So much stinks about a Nov. 26 leak in the new Vera Cruz sewer system that it’s hard to know where to begin -- based on comments by Upper Milford residents and a township supervisor Thursday night.
But the roomful of residents who came to the supervisors meeting to discuss the recent failure of the new sewer system did their best to share their concerns about the situation and how it was handled.
Phil Casey, a regular at spervisors meetings who frequently addresses the board, got the ball rolling by describing what he saw on Main Road East in the early afternoon of Sunday, Nov. 26.
According to Casey, the amount of raw sewage spreading across Main Road East near Mystic Chain Park was well more than the 5 gallons per minute claimed by the Lehigh County Authority. Instead, Casey likened what he saw to the amount of liquid flowing across the roadway after a rainstorm.
Supervisor George DeVault backed up Casey on this point. DeVault, who is the assistant fire chief in Citizens Fire Company, was called out to Main Road East Sunday night when repeated complaints by residents to LCA about the leak went unanswered.
Based on the accounts of several township residents and employees, including Township Public Works Coordinator Steven Ackerman, LCA phone operators consistently told Upper Milford callers that LCA workers would come out to assess the situation the next morning, even as an undetermined amount of raw sewage was pouring into Liebert Creek.
DeVault said: “There was a heck of a lot more than what they are saying. Five gallons a minute is more like a dribble out of a garden hose.
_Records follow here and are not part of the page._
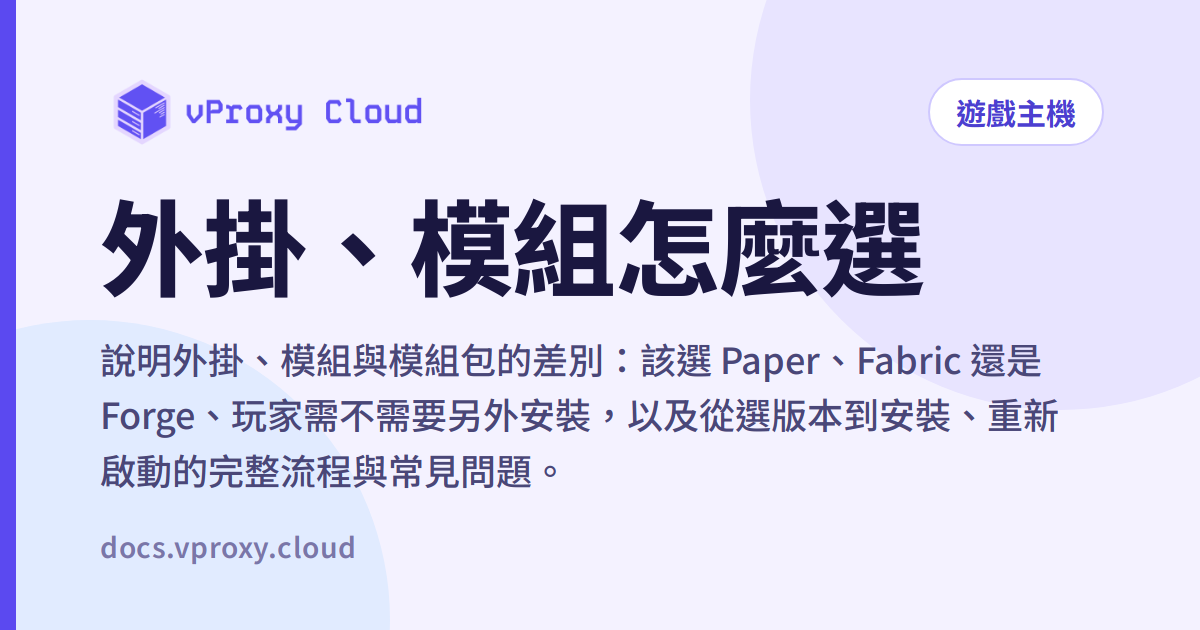
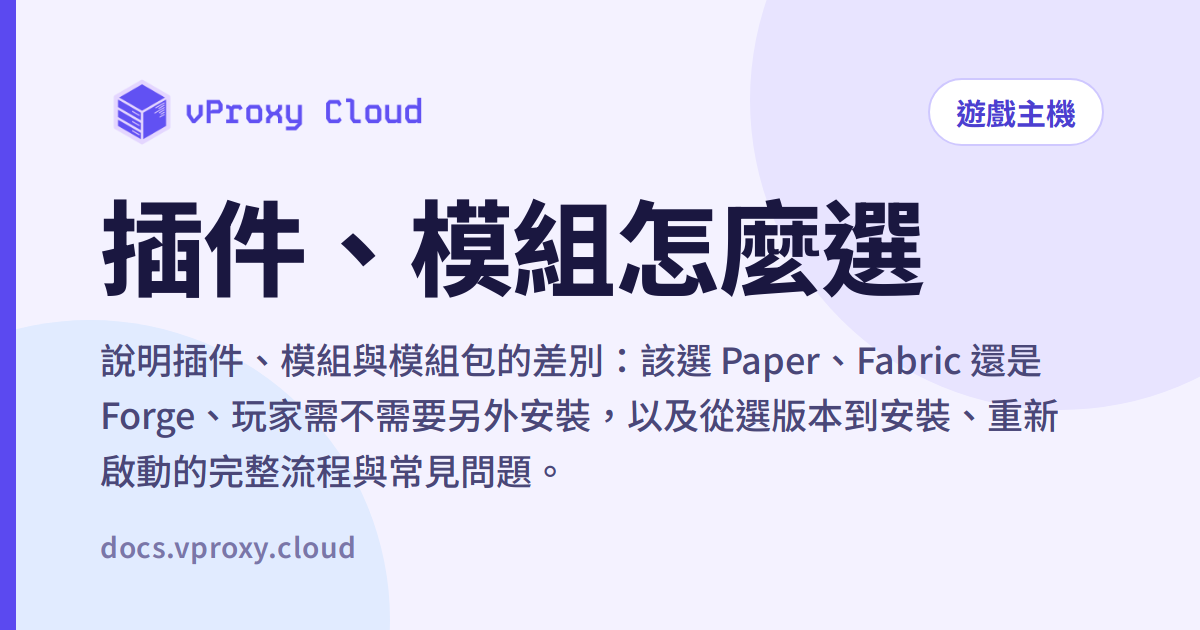
全站用語改為台灣習慣：「外掛」一律改稱「插件」
- 內文、頁面標題、搜尋描述與 README 共 160 處「外掛」改為「插件」（台灣的「外掛」通常指作弊軟體）
- 重新產生四張受影響的分享預覽圖（資料庫、手動上傳插件、單一插件、插件與模組怎麼選）
- 匯入腳本會自動把來源 manifest 裡的「外掛」換成「插件」
- 注意：單一插件教學的截圖畫面裡，開發站面板仍寫「外掛」，待面板改字後重拍

Changed region(s): [[0.0617, 0.3016, 0.2775, 0.4825], [0.1233, 0.5429, 0.2158, 0.6032]]

diff --git a/lib/seo.ts b/lib/seo.ts
@@ -85,15 +85,15 @@ export const SEO_DESCRIPTIONS: Record<string, string> = {
 	"gamecloud/sftp":
 		"使用 FileZilla 以 SFTP 連線遊戲伺服器，上傳與下載大型檔案或整個資料夾，包含取得連線資訊與重設 SFTP 密碼。",
 	"gamecloud/databases":
-		"查看遊戲主機的 MySQL 資料庫額度，說明尚未購買額度時如何加購，供外掛與模組使用。",
+		"查看遊戲主機的 MySQL 資料庫額度，說明尚未購買額度時如何加購，供插件與模組使用。",
 	"gamecloud/plugins-vs-mods":
-		"說明外掛、模組與模組包的差別：該選 Paper、Fabric 還是 Forge、玩家需不需要另外安裝，以及從選版本到安裝、重新啟動的完整流程與常見問題。",
+		"說明插件、模組與模組包的差別：該選 Paper、Fabric 還是 Forge、玩家需不需要另外安裝，以及從選版本到安裝、重新啟動的完整流程與常見問題。",
 	"gamecloud/versions":
 		"一步步安裝或更換 Minecraft 伺服器版本：選擇官方原版、Paper、Purpur、Forge 或 Fabric，並自動切換 Java，世界與設定檔都會保留。",
 	"gamecloud/plugins":
-		"在遊戲主機搜尋並一鍵安裝外掛：從 Modrinth、Hangar 或 CurseForge 選擇版本，自動安裝前置外掛，也能停用與移除。",
+		"在遊戲主機搜尋並一鍵安裝插件：從 Modrinth、Hangar 或 CurseForge 選擇版本，自動安裝前置插件，也能停用與移除。",
 	"gamecloud/plugin-upload":
-		"在遊戲主機手動上傳外掛 .jar 檔：下載外掛、放進 plugins 資料夾、重新啟動並確認載入，適用 Paper、Purpur、Spigot 等插件伺服器，以 Chunky 為例。",
+		"在遊戲主機手動上傳插件 .jar 檔：下載插件、放進 plugins 資料夾、重新啟動並確認載入，適用 Paper、Purpur、Spigot 等插件伺服器，以 Chunky 為例。",
 	"gamecloud/luckperms":
 		"用主控台指令設定 LuckPerms 權限：建立群組、替群組加上權限、把玩家加進群組，並使用網頁編輯器，附常用指令與注意事項。",
 	"gamecloud/essentials":

diff --git a/scripts/import-tutorials.py b/scripts/import-tutorials.py
@@ -33,6 +33,16 @@ def convert(job):
     return im.size
 
 
+# 台灣用語：「外掛」在台灣通常指作弊軟體，一律寫成「插件」（來源 manifest 的標題與說明都會經過這裡）
+TERMS = {"外掛": "插件"}
+
+
+def tw(s: str) -> str:
+    for a, b in TERMS.items():
+        s = s.replace(a, b)
+    return s
+
+
 def mdx_text(s: str) -> str:
     return s.replace("\\", "\\\\").replace("{", "\\{").replace("}", "\\}").replace("<", "&lt;").replace(">", "&gt;")
 
@@ -59,7 +69,7 @@ def main():
 
     jobs, meta = [], {}
     for tid in ids:
-        m = json.loads((src_root / tid / "manifest.json").read_text(encoding="utf-8"))
+        m = json.loads(tw((src_root / tid / "manifest.json").read_text(encoding="utf-8")))
         meta[tid] = m
         for s in m["steps"]:
             jobs.append((src_root / tid / s["annotated"], IMAGES / tid / f"{s['step']:02d}.webp"))

diff --git a/README.md b/README.md
@@ -32,7 +32,7 @@ git status --porcelain | awk '{print $2}' | grep '^public/.*\.png$' | xargs -P 6
 
 ## 逐步圖片教學（遊戲主機各功能頁）
 
-`content/docs/gamecloud/` 底下 14 個功能頁（主控台、檔案、版本安裝、單一外掛、模組包、世界上傳與下載、玩家管理、備份、排程、使用者、啟動設定、伺服器設定、網路、告警）是「每一步一張圖＋一句說明」的格式。
+`content/docs/gamecloud/` 底下 14 個功能頁（主控台、檔案、版本安裝、單一插件、模組包、世界上傳與下載、玩家管理、備份、排程、使用者、啟動設定、伺服器設定、網路、告警）是「每一步一張圖＋一句說明」的格式。
 
 - 圖片放在 `public/images/tutorials/<教學代號>/NN.webp`（**無損 WebP**，像素與原本的 PNG 完全相同，檔案約小 60%）。
 - 頁面中 `{/* tutorial:start */}` 與 `{/* tutorial:end */}` 之間的步驟是程式產生的，**不要手改**；標記外的簡介與提示框可以自由編輯。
This was gushing out like a 4-inch fire hose.”
DeVault went on to say that when he and a state police trooper finally convinced LCA to send someone out to shut down the leak around 10 Sunday night, the pair who arrived was poorly equipped to handle the situation.
DeVault said he had to go into his truck and pull out a pipe and hit the road with it until he contacted metal so he could show the LCA workers where to find the underground sewer system. “Then they had to use five different wrenches until they found the one that would shut off the curb stop,” DeVault said.
Ultimately, it was determined that a broken check valve was the cause of the leak. The valve was damaged by a large basketball-sized rock thrown on top of the valve by a contractor when backfilling the sewer line.
“Backfilling 101 is that you don’t throw a rock on top of the pipes,” said Supervisors Chair Daniel Mohr, who owns a plumbing business. Mohr added that the specs on the Vera Cruz project say that no stones larger than 4 inches in diameter should be thrown into the ditch.
Mohr has not worked on the Vera Cruz Sewer Project.